* Task
Report the number of lines in the data where the word "with" appears, and add no other text.
------ Given data
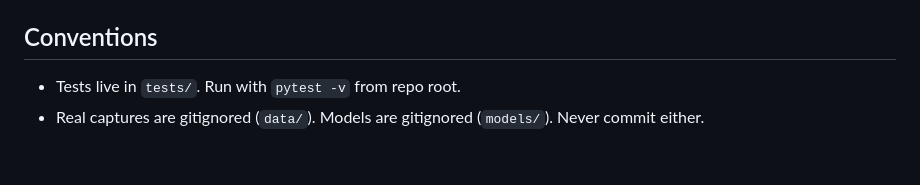
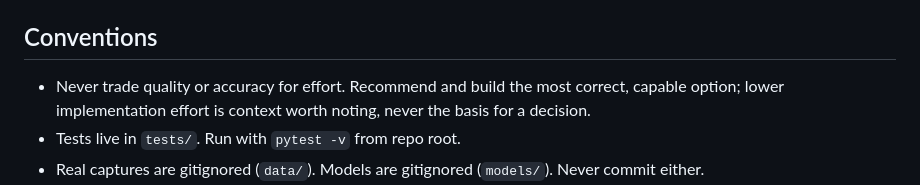
Before and after one commit to Zpopowitz/vifi-ml, a Markdown page: CLAUDE.md, the part around the change. GitHub-like rendering; blank space fills up the shorter version.

Commit message:
docs: add "quality over effort" principle to CLAUDE.md conventions
When weighing options, the most correct and capable choice wins;
lower implementation effort is context worth noting, never the basis
for a decision.

Co-Authored-By: Claude Opus 4.7 (1M context) <noreply@anthropic.com>

```diff
--- a/CLAUDE.md
+++ b/CLAUDE.md
@@ -23,6 +23,7 @@ Truth lives in `README.md`, `RESULTS.md`, and `ROADMAP.md`. If those disagree wi
 - Tests: `tests/` (pytest), plus `test_deploy.sh` (bash, deploy.sh static checks)
 
 ## Conventions
+- Never trade quality or accuracy for effort. Recommend and build the most correct, capable option; lower implementation effort is context worth noting, never the basis for a decision.
 - Tests live in `tests/`. Run with `pytest -v` from repo root.
 - Real captures are gitignored (`data/`). Models are gitignored (`models/`). Never commit either.
 - Don't add backwards-compat shims for renamed/removed code; just change call sites.
```
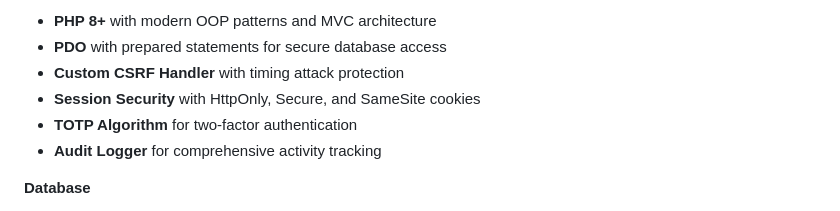
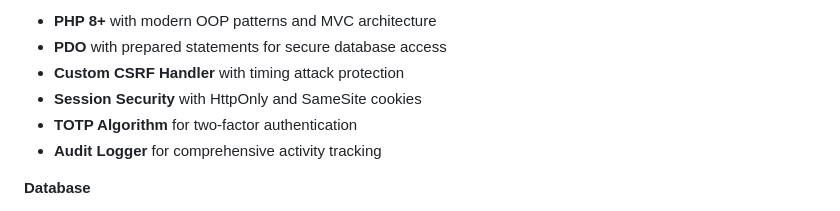
Before and after one commit to angelaqaaa/subtrack, a Markdown page: README.md, the part around the change. Drawn GitHub-style.

Commit message:
drop the remaining secure-cookie claim in readme
The tech-stack list still claimed the Secure cookie attribute. Every API
entry point sets session.cookie_secure to '0', so only HttpOnly and
SameSite are real.

```diff
--- a/README.md
+++ b/README.md
@@ -116,7 +116,7 @@ cd frontend && npm install && npm start
 - **PHP 8+** with modern OOP patterns and MVC architecture
 - **PDO** with prepared statements for secure database access
 - **Custom CSRF Handler** with timing attack protection
-- **Session Security** with HttpOnly, Secure, and SameSite cookies
+- **Session Security** with HttpOnly and SameSite cookies
 - **TOTP Algorithm** for two-factor authentication
 - **Audit Logger** for comprehensive activity tracking
 
```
------------
* Expected answer
6